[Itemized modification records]
- Opening Delimiter -
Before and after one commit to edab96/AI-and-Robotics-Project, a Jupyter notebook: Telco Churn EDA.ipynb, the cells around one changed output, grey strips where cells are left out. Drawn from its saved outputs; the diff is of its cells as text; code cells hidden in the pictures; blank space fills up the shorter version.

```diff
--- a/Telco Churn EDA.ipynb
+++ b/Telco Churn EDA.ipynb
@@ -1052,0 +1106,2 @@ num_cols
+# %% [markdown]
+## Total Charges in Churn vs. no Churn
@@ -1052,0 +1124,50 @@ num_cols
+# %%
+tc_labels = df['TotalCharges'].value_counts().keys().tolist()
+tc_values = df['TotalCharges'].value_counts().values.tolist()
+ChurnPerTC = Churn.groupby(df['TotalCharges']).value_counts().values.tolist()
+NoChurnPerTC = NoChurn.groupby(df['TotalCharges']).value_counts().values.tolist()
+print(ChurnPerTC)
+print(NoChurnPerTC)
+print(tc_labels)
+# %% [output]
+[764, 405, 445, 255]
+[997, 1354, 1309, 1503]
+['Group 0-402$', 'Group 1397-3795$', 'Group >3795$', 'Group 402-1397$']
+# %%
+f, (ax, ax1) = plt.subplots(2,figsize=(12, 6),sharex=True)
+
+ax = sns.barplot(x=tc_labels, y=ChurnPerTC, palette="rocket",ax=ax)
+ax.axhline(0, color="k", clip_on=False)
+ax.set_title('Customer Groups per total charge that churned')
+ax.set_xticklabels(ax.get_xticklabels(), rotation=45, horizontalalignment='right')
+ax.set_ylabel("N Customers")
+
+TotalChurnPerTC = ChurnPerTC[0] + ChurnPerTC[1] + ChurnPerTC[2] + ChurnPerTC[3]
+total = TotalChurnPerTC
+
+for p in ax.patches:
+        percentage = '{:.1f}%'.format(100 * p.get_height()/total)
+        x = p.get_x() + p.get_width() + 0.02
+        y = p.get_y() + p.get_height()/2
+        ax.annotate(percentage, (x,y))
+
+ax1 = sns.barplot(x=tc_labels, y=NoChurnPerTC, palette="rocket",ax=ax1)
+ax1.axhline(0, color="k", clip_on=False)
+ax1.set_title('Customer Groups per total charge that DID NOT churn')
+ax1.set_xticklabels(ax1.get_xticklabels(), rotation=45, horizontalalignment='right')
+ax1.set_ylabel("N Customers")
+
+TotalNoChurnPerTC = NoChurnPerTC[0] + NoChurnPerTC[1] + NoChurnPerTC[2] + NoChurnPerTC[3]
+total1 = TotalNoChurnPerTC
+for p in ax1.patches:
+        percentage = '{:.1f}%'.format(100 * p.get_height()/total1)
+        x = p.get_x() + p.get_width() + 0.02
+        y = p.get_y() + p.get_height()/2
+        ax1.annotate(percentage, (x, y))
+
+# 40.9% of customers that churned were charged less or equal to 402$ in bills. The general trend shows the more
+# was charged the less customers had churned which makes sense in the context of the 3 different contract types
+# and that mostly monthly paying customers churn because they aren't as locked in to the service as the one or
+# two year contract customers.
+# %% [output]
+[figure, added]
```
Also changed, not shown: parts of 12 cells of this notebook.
- Closing Delimiter -
## REQUIRED ACTION
Check each line in the entries above for the string "tolist", then give the number of matching lines alone.

## EXPECTED OUTPUT
4